Input data:
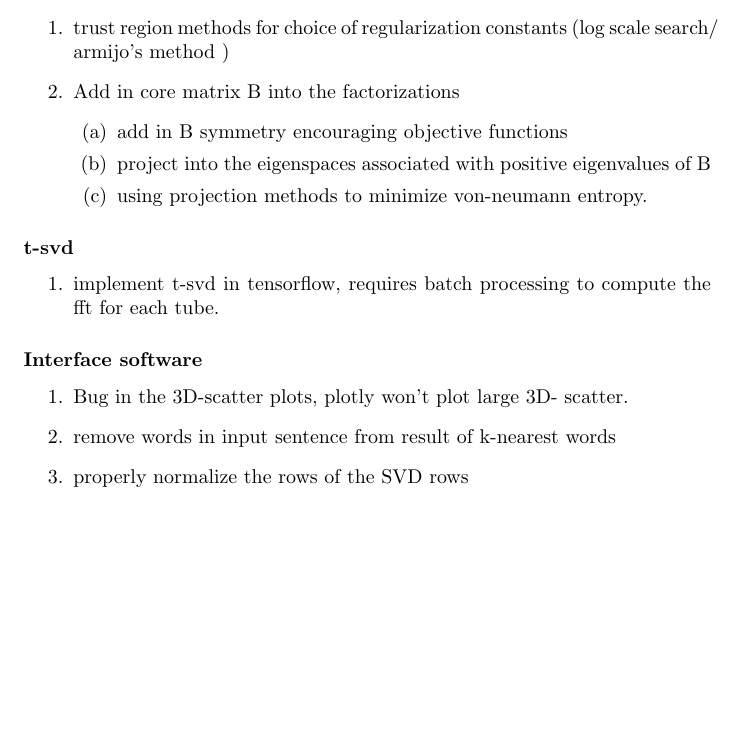
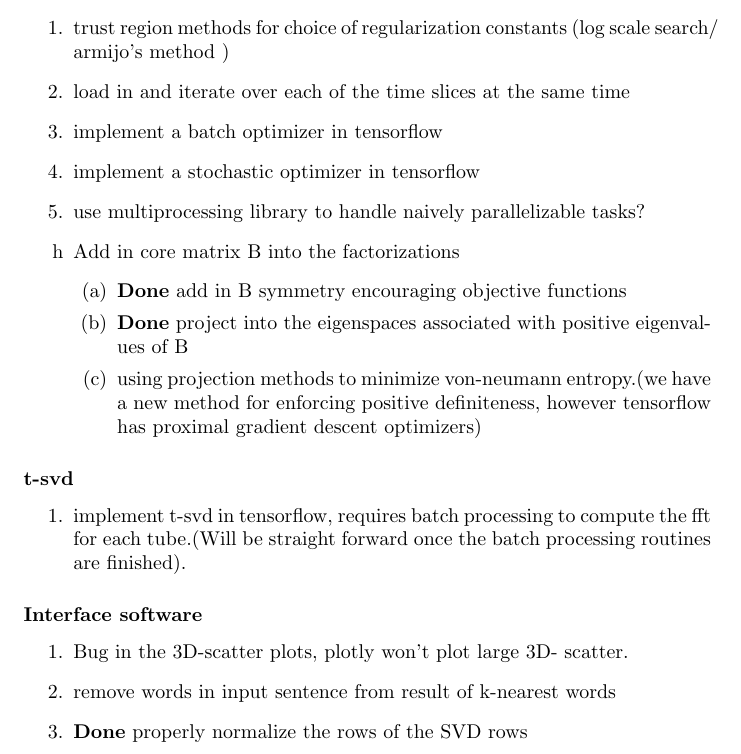
Before and after one commit to charlescolley/Dynamic-Word-Embeddings, a LaTeX document (latex/ActionList.tex): part of page 1 of 2, cut so that both start at the same text, the shorter picture padded with empty space. Compiled offline with pdfLaTeX.

Commit message:
added in changes to action list

```diff
--- a/latex/ActionList.tex
+++ b/latex/ActionList.tex
@@ -1,5 +1,8 @@
 \documentclass{report}
+\usepackage{enumitem}
 
+\newcommand{\Done}{\item[\Square]}
+\newcommand{\ToDo}{\item[\CheckedBox]}
 
 \begin{document}
 \section{Action List}
@@ -9,22 +12,26 @@
 		\subsubsection{2 - tucker}
 			\begin{enumerate}
 				\item trust region methods for choice of regularization constants (log scale search/ armijo's method )
-				\item Add in core matrix B into the factorizations
+				\item load in and iterate over each of the time slices at the same time
+				\item implement a batch optimizer in tensorflow
+				\item implement a stochastic optimizer in tensorflow
+				\item use multiprocessing library to handle naively parallelizable tasks?
+				\item[h] Add in core matrix B into the factorizations
 				\begin{enumerate}
-					\item add in B symmetry encouraging objective functions
-					\item project into the eigenspaces associated with positive eigenvalues of B
-					\item using projection methods to minimize von-neumann entropy.
+					\item \textbf{Done} add in B symmetry encouraging objective functions
+					\item \textbf{Done} project into the eigenspaces associated with positive eigenvalues of B
+					\item using projection methods to minimize von-neumann entropy.(we have a new method for enforcing positive definiteness, however tensorflow has proximal gradient descent optimizers)
 				\end{enumerate}
 			\end{enumerate}
 		\subsubsection{t-svd}
 			\begin{enumerate}
-				\item implement t-svd in tensorflow, requires batch processing to compute the fft for each tube.
+				\item implement t-svd in tensorflow, requires batch processing to compute the fft for each tube.(Will be straight forward once the batch processing routines are finished).
 			\end{enumerate}
 		\subsubsection{Interface software}
 		  \begin{enumerate}
 		  	\item Bug in the 3D-scatter plots, plotly won't plot large 3D- scatter.
 		  	\item remove words in input sentence from result of k-nearest words
-		  	\item properly normalize the rows of the SVD rows
+		  	\item \textbf{Done} properly normalize the rows of the SVD rows
 		  \end{enumerate}
 	\subsection{Analysis}
 		How can we properly measure how successful a given word embedding is for a given text corpus.
```
Also changed, not shown: latex/ActionList.pdf.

Work instruction: What lines in the material above include "core"? Copy every one of them.

The completed task:
-				\item Add in core matrix B into the factorizations
+				\item[h] Add in core matrix B into the factorizations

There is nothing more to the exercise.